**Data provided**.

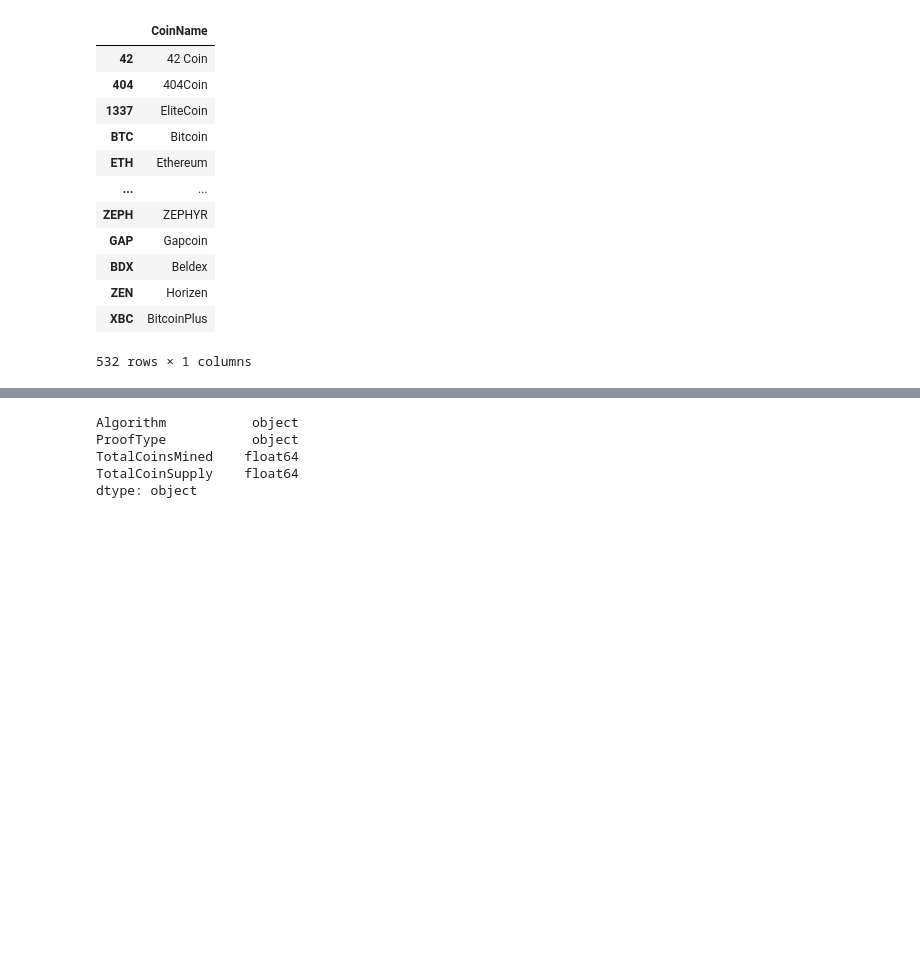
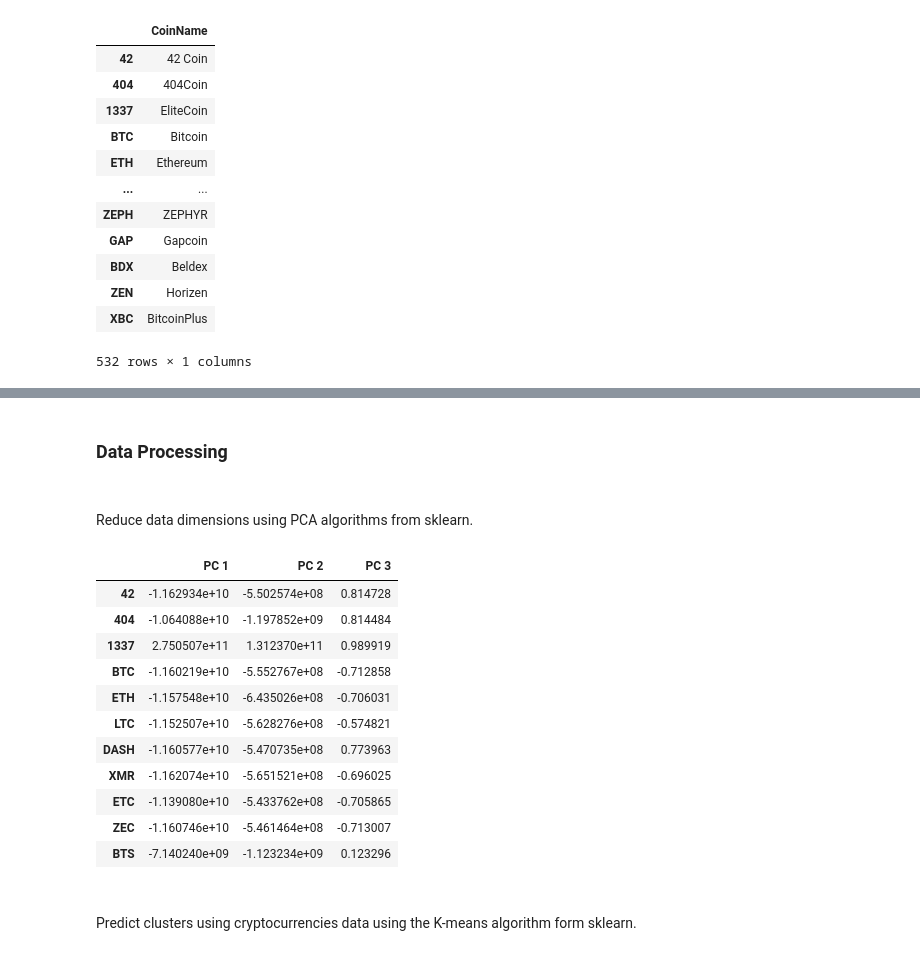
Before and after one commit to TrentBrunson/Cryptocurrencies, a Jupyter notebook: cryptoCurrency.ipynb, the cells around one changed output, grey strips where cells are left out. Saved outputs shown, nothing was run; the diff lists cells and outputs as text; code cells hidden in the pictures; blank space fills up the shorter version.

```diff
--- a/cryptoCurrency.ipynb
+++ b/cryptoCurrency.ipynb
@@ -177,8 +211,41 @@ X = pd.get_dummies(crypto_df, columns['Algorithm', 'ProofType'])
-# %%
-crypto_df.dtypes
-# %% [output]
-Algorithm           object
-ProofType           object
-TotalCoinsMined    float64
-TotalCoinSupply    float64
-dtype: object
+# %% [markdown]
+### Data Processing
+# %% [markdown]
+###
+Reduce data dimensions using PCA algorithms from sklearn.
+# %%
+# apply PCA to reduce feature set to 3
+# PCA needs scaled data
+# standardize data with StandardScaler
+crypto_scaled = StandardScaler().fit_transform(X)
+
+# after standardizing, use PCA to reduce features
+# Initialize PCA model
+pca = PCA(n_components=3)
+
+# Get principal components for the data.
+crypto_pca = pca.fit_transform(X)
+
+# transform PCA data into DF, set index to match crypto_df index
+pcs_df = pd.DataFrame(
+    data=crypto_pca,
+    columns=['PC 1', 'PC 2', 'PC 3'],
+    index=crypto_df.index
+)
+pcs_df.head(11)
+# %% [output]
+|  | PC 1 | PC 2 | PC 3 |
+| 42 | -1.162934e+10 | -5.502574e+08 | 0.814728 |
+| 404 | -1.064088e+10 | -1.197852e+09 | 0.814484 |
+| 1337 | 2.750507e+11 | 1.312370e+11 | 0.989919 |
+| BTC | -1.160219e+10 | -5.552767e+08 | -0.712858 |
+| ETH | -1.157548e+10 | -6.435026e+08 | -0.706031 |
+| LTC | -1.152507e+10 | -5.628276e+08 | -0.574821 |
+| DASH | -1.160577e+10 | -5.470735e+08 | 0.773963 |
+| XMR | -1.162074e+10 | -5.651521e+08 | -0.696025 |
+| ETC | -1.139080e+10 | -5.433762e+08 | -0.705865 |
+| ZEC | -1.160746e+10 | -5.461464e+08 | -0.713007 |
+| BTS | -7.140240e+09 | -1.123234e+09 | 0.123296 |
+# %% [markdown]
+###
+Predict clusters using cryptocurrencies data using the K-means algorithm form sklearn.
```
Also changed, not shown: parts of 14 cells of this notebook.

**Task objective**. Write out every record above exactly as it stands, but leave out the pictures.

**Output**.
Before and after one commit to TrentBrunson/Cryptocurrencies, a Jupyter notebook: cryptoCurrency.ipynb, the cells around one changed output, grey strips where cells are left out. Saved outputs shown, nothing was run; the diff lists cells and outputs as text; code cells hidden in the pictures; blank space fills up the shorter version.

```diff
--- a/cryptoCurrency.ipynb
+++ b/cryptoCurrency.ipynb
@@ -177,8 +211,41 @@ X = pd.get_dummies(crypto_df, columns['Algorithm', 'ProofType'])
-# %%
-crypto_df.dtypes
-# %% [output]
-Algorithm           object
-ProofType           object
-TotalCoinsMined    float64
-TotalCoinSupply    float64
-dtype: object
+# %% [markdown]
+### Data Processing
+# %% [markdown]
+###
+Reduce data dimensions using PCA algorithms from sklearn.
+# %%
+# apply PCA to reduce feature set to 3
+# PCA needs scaled data
+# standardize data with StandardScaler
+crypto_scaled = StandardScaler().fit_transform(X)
+
+# after standardizing, use PCA to reduce features
+# Initialize PCA model
+pca = PCA(n_components=3)
+
+# Get principal components for the data.
+crypto_pca = pca.fit_transform(X)
+
+# transform PCA data into DF, set index to match crypto_df index
+pcs_df = pd.DataFrame(
+    data=crypto_pca,
+    columns=['PC 1', 'PC 2', 'PC 3'],
+    index=crypto_df.index
+)
+pcs_df.head(11)
+# %% [output]
+|  | PC 1 | PC 2 | PC 3 |
+| 42 | -1.162934e+10 | -5.502574e+08 | 0.814728 |
+| 404 | -1.064088e+10 | -1.197852e+09 | 0.814484 |
+| 1337 | 2.750507e+11 | 1.312370e+11 | 0.989919 |
+| BTC | -1.160219e+10 | -5.552767e+08 | -0.712858 |
+| ETH | -1.157548e+10 | -6.435026e+08 | -0.706031 |
+| LTC | -1.152507e+10 | -5.628276e+08 | -0.574821 |
+| DASH | -1.160577e+10 | -5.470735e+08 | 0.773963 |
+| XMR | -1.162074e+10 | -5.651521e+08 | -0.696025 |
+| ETC | -1.139080e+10 | -5.433762e+08 | -0.705865 |
+| ZEC | -1.160746e+10 | -5.461464e+08 | -0.713007 |
+| BTS | -7.140240e+09 | -1.123234e+09 | 0.123296 |
+# %% [markdown]
+###
+Predict clusters using cryptocurrencies data using the K-means algorithm form sklearn.
```
Also changed, not shown: parts of 14 cells of this notebook.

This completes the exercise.